---- Excerpted data
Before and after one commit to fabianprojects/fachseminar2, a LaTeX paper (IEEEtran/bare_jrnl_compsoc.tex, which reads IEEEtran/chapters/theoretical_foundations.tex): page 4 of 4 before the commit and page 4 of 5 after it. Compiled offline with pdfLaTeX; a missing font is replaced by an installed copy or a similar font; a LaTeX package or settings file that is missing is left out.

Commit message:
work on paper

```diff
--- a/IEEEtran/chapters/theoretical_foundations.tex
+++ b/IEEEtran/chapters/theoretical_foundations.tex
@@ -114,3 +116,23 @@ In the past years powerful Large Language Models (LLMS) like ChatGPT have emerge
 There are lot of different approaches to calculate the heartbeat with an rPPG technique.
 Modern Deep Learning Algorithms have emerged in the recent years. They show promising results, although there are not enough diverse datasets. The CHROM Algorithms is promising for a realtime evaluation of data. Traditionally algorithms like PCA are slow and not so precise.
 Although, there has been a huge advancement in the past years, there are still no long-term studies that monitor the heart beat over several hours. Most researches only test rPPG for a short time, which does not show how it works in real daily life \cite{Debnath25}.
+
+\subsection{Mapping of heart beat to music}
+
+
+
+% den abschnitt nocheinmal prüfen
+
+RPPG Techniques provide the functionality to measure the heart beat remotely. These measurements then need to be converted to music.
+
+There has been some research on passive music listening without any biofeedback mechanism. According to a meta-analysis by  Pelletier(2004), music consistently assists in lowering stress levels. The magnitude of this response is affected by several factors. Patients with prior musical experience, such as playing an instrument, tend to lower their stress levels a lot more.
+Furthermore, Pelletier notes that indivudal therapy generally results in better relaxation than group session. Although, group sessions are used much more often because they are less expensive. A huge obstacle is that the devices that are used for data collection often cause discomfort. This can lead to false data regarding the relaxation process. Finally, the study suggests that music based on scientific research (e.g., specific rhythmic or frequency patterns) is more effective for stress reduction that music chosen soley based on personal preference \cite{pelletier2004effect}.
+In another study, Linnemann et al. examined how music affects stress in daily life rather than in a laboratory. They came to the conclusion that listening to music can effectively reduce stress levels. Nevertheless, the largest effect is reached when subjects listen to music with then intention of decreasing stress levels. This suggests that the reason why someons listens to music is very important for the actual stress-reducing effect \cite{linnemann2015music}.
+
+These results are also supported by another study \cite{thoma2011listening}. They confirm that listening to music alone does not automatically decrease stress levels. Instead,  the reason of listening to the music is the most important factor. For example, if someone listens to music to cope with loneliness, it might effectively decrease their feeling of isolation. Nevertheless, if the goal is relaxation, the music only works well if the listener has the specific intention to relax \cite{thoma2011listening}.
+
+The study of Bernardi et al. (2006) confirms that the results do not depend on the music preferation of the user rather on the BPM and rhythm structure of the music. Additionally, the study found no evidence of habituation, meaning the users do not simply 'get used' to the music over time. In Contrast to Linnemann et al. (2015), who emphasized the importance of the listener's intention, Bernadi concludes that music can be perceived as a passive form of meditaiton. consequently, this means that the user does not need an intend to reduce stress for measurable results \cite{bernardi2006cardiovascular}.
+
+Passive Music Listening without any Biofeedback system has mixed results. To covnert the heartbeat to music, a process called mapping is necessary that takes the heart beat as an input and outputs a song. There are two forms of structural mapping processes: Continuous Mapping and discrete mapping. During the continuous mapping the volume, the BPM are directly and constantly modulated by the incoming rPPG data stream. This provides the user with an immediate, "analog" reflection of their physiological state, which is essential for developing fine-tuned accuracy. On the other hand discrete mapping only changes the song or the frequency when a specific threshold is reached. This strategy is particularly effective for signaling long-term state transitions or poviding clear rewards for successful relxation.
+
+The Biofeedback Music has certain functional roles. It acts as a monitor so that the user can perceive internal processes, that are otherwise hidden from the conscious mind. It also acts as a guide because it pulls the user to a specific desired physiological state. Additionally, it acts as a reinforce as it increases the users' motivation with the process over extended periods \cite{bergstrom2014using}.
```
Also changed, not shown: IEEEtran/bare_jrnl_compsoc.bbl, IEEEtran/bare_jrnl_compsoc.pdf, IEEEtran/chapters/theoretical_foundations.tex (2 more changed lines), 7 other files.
--------
Problem requirements | Copy out all of the lines above exactly.

Solution to the exercise |
Before and after one commit to fabianprojects/fachseminar2, a LaTeX paper (IEEEtran/bare_jrnl_compsoc.tex, which reads IEEEtran/chapters/theoretical_foundations.tex): page 4 of 4 before the commit and page 4 of 5 after it. Compiled offline with pdfLaTeX; a missing font is replaced by an installed copy or a similar font; a LaTeX package or settings file that is missing is left out.

Commit message:
work on paper

```diff
--- a/IEEEtran/chapters/theoretical_foundations.tex
+++ b/IEEEtran/chapters/theoretical_foundations.tex
@@ -114,3 +116,23 @@ In the past years powerful Large Language Models (LLMS) like ChatGPT have emerge
 There are lot of different approaches to calculate the heartbeat with an rPPG technique.
 Modern Deep Learning Algorithms have emerged in the recent years. They show promising results, although there are not enough diverse datasets. The CHROM Algorithms is promising for a realtime evaluation of data. Traditionally algorithms like PCA are slow and not so precise.
 Although, there has been a huge advancement in the past years, there are still no long-term studies that monitor the heart beat over several hours. Most researches only test rPPG for a short time, which does not show how it works in real daily life \cite{Debnath25}.
+
+\subsection{Mapping of heart beat to music}
+
+
+
+% den abschnitt nocheinmal prüfen
+
+RPPG Techniques provide the functionality to measure the heart beat remotely. These measurements then need to be converted to music.
+
+There has been some research on passive music listening without any biofeedback mechanism. According to a meta-analysis by  Pelletier(2004), music consistently assists in lowering stress levels. The magnitude of this response is affected by several factors. Patients with prior musical experience, such as playing an instrument, tend to lower their stress levels a lot more.
+Furthermore, Pelletier notes that indivudal therapy generally results in better relaxation than group session. Although, group sessions are used much more often because they are less expensive. A huge obstacle is that the devices that are used for data collection often cause discomfort. This can lead to false data regarding the relaxation process. Finally, the study suggests that music based on scientific research (e.g., specific rhythmic or frequency patterns) is more effective for stress reduction that music chosen soley based on personal preference \cite{pelletier2004effect}.
+In another study, Linnemann et al. examined how music affects stress in daily life rather than in a laboratory. They came to the conclusion that listening to music can effectively reduce stress levels. Nevertheless, the largest effect is reached when subjects listen to music with then intention of decreasing stress levels. This suggests that the reason why someons listens to music is very important for the actual stress-reducing effect \cite{linnemann2015music}.
+
+These results are also supported by another study \cite{thoma2011listening}. They confirm that listening to music alone does not automatically decrease stress levels. Instead,  the reason of listening to the music is the most important factor. For example, if someone listens to music to cope with loneliness, it might effectively decrease their feeling of isolation. Nevertheless, if the goal is relaxation, the music only works well if the listener has the specific intention to relax \cite{thoma2011listening}.
+
+The study of Bernardi et al. (2006) confirms that the results do not depend on the music preferation of the user rather on the BPM and rhythm structure of the music. Additionally, the study found no evidence of habituation, meaning the users do not simply 'get used' to the music over time. In Contrast to Linnemann et al. (2015), who emphasized the importance of the listener's intention, Bernadi concludes that music can be perceived as a passive form of meditaiton. consequently, this means that the user does not need an intend to reduce stress for measurable results \cite{bernardi2006cardiovascular}.
+
+Passive Music Listening without any Biofeedback system has mixed results. To covnert the heartbeat to music, a process called mapping is necessary that takes the heart beat as an input and outputs a song. There are two forms of structural mapping processes: Continuous Mapping and discrete mapping. During the continuous mapping the volume, the BPM are directly and constantly modulated by the incoming rPPG data stream. This provides the user with an immediate, "analog" reflection of their physiological state, which is essential for developing fine-tuned accuracy. On the other hand discrete mapping only changes the song or the frequency when a specific threshold is reached. This strategy is particularly effective for signaling long-term state transitions or poviding clear rewards for successful relxation.
+
+The Biofeedback Music has certain functional roles. It acts as a monitor so that the user can perceive internal processes, that are otherwise hidden from the conscious mind. It also acts as a guide because it pulls the user to a specific desired physiological state. Additionally, it acts as a reinforce as it increases the users' motivation with the process over extended periods \cite{bergstrom2014using}.
```
Also changed, not shown: IEEEtran/bare_jrnl_compsoc.bbl, IEEEtran/bare_jrnl_compsoc.pdf, IEEEtran/chapters/theoretical_foundations.tex (2 more changed lines), 7 other files.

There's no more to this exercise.